Omit the images, then output each of the records below exactly.

PROVIDED RECORDS:
^^^^

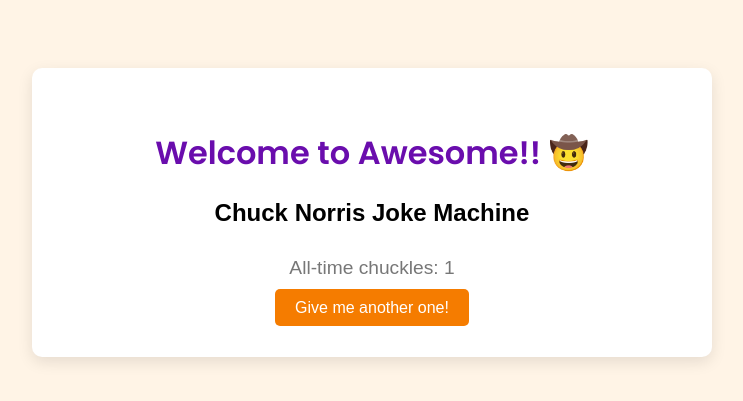
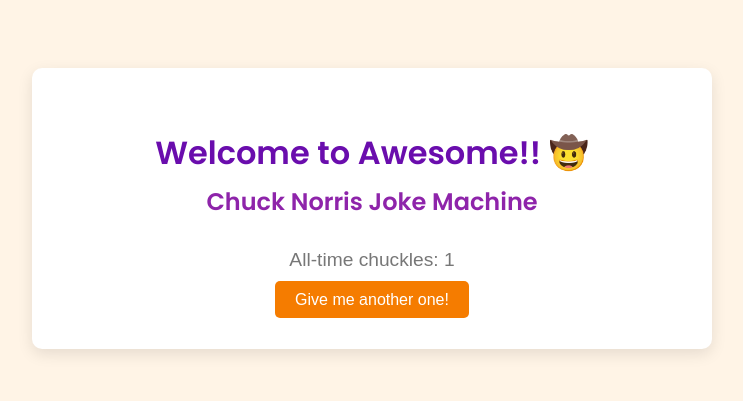
Before and after one commit to darrencgit/ChuckJoker, a Flask app: page / in a window 1280 px wide. Shown: the top 401 px of the page, without its empty margins (268-1011 px from the left). Run offline with Flask 3, Linux system fonts and the light colour scheme; data comes from the database, SQL or seed files in the repository; data that the repository does not hold is empty.

Commit message:
Update style.css

```diff
--- a/static/style.css
+++ b/static/style.css
@@ -18,6 +18,15 @@ body {
   font-family: 'Poppins', sans-serif;
   color: #6a0dad; /* royal purple */
   font-size: 2em;
+  margin-bottom: 0.2em;
+}
+
+.container h2 {
+  font-family: 'Poppins', sans-serif;
+  color: #8e24aa; /* slightly lighter purple */
+  font-size: 1.5em;
+  margin-top: 0;
+  margin-bottom: 1em;
 }
 
 .joke {
```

^^^^

ANSWER SECTION:
Before and after one commit to darrencgit/ChuckJoker, a Flask app: page / in a window 1280 px wide. Shown: the top 401 px of the page, without its empty margins (268-1011 px from the left). Run offline with Flask 3, Linux system fonts and the light colour scheme; data comes from the database, SQL or seed files in the repository; data that the repository does not hold is empty.

Commit message:
Update style.css

```diff
--- a/static/style.css
+++ b/static/style.css
@@ -18,6 +18,15 @@ body {
   font-family: 'Poppins', sans-serif;
   color: #6a0dad; /* royal purple */
   font-size: 2em;
+  margin-bottom: 0.2em;
+}
+
+.container h2 {
+  font-family: 'Poppins', sans-serif;
+  color: #8e24aa; /* slightly lighter purple */
+  font-size: 1.5em;
+  margin-top: 0;
+  margin-bottom: 1em;
 }
 
 .joke {
```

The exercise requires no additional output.